Gerald Butts is testifying at the House of Commons justice committee, to tell what he describes as a "very different" version of events from former justice minister Jody Wilson-Raybould's explosive testimony last month.
Trudeau ultimately moved Wilson-Raybould to Veterans Affairs, and Butts said that days later, Wilson-Raybould accused them of being punishing her for refusing to intervene in the SNC-Lavalin case.
Despite all of his huggy-bear, kissy-face posturing in front of the committee, including the claim that he didn't want to "cast aspersions" on his former colleague, Butts tossed former attorney general Jody Wilson-Raybould into the wood chipper. The disturbing part is that he doesn't seem to realize that it's exactly this attitude that has appalled and turned off Canadians since the SNC-Lavalin scandal was uncovered.
In his heavily anticipated address to the committee, Butts, who resigned as Trudeau's principal secretary last month, largely disputed the allegations made last week by Wilson-Raybould, saying the PMO only appealed to her to seek out an external legal opinion on the DPA, which she refused.
He also cast doubts on Wilson-Raybould's motivations by pointing out that did not come forward sooner.
"It was our obligation to exhaustively consider options the law allows ... to demonstrate that (the decision) was taken with great care and careful consideration of their livelihood".
Philpott, who had previously served as minister of health and Indigenous services prior to her appointment as Treasury Board head in January, announced her resignation on Monday in a statement saying that there "can be a cost to acting on one's principles, but there is a bigger cost to abandoning them".
Democracy Watch has labelled the current ethics investigation as "biased" and said it should be delegated to a provincial commissioner.
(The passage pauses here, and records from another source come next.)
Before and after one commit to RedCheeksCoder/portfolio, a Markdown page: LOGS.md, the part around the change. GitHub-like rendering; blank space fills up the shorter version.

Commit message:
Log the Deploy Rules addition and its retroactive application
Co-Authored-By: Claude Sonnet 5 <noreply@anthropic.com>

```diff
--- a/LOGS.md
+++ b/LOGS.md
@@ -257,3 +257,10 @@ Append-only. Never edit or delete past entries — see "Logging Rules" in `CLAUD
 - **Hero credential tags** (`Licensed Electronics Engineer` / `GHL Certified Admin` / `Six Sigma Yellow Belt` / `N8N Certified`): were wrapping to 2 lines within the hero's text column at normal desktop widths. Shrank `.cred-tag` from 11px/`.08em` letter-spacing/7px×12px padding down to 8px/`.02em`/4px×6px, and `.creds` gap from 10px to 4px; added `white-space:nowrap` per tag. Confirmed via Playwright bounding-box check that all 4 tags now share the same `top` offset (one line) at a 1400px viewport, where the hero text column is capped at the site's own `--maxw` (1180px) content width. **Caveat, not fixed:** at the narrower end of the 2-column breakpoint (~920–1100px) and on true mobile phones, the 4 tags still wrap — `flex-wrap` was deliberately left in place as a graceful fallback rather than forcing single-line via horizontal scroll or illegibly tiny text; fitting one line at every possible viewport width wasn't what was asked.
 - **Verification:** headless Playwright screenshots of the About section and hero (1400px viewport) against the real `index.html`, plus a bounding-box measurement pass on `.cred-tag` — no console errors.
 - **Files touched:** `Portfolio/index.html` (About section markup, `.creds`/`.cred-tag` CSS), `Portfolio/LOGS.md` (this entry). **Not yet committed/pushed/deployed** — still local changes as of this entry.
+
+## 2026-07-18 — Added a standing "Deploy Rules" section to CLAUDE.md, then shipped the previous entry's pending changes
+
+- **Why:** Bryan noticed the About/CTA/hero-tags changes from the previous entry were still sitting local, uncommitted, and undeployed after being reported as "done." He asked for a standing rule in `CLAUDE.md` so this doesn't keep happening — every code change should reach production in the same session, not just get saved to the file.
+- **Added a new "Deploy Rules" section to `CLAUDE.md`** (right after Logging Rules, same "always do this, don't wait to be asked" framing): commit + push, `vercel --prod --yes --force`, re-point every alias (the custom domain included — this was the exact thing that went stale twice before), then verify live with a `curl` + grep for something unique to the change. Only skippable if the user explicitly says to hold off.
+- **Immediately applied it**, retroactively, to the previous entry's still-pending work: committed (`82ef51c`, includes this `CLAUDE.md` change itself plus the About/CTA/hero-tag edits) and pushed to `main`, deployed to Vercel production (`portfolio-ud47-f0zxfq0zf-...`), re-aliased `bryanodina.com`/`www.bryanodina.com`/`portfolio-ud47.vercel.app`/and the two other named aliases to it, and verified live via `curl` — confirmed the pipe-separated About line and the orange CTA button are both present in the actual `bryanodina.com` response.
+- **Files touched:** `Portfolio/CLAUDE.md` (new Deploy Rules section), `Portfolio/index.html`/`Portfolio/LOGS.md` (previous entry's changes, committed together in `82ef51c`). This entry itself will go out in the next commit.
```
In his own testimony, Butts attempted to refute Wilson-Raybould's account, suggesting that high-level discussions of the Lavalin matter focused appropriately on how the case might affect jobs and employment, not on political repercussions of the case.
A motion was put forward at the committee to have Wilson-Raybould return to respond to Butts' testimony, but it was defeated by the Liberal majority on the committee.
Based on the briefings he received, Butts said the DPA could be reached anytime before a verdict is rendered, and as such, Wilson-Raybould could not have completely made up her mind.
"I will tell the truth", Butts told the committee as he started his opening statement.
SNC-Lavalin, its worldwide arm and another subsidiary are accused of having offered Can$47 million (US$36 million) in bribes to Libyan officials and of defrauding the Libyan government of Can$130 million.
"I take my fair share of responsibility for that tragic state of affairs".
Andrew Scheer, leader of the opposition Conservative Party, has called on Trudeau to resign and is asking police to investigate.
"This blow won't bring down the government, and Trudeau, like Diefenbaker, will survive and fight back", Wiseman said. They came from members of Canada's largest opposition party, the Conservatives, but also from lawmakers representing Trudeau's Liberal Party and two influential left-of-center parties, the New Democratic Party and the Greens.
If Trudeau should lose another Cabinet minister before the election his leadership could be called into question and already shaken Liberals could rebel.
Small Business Minister Mary Ng said in an interview that she does not see the cabinet departures as having an impact on the Liberal government's feminist agenda.
Time will tell how the scandal influences the country's perception of their leader, and if those who voted for Trudeau in the last election turn against him when Canada go to the polls in October.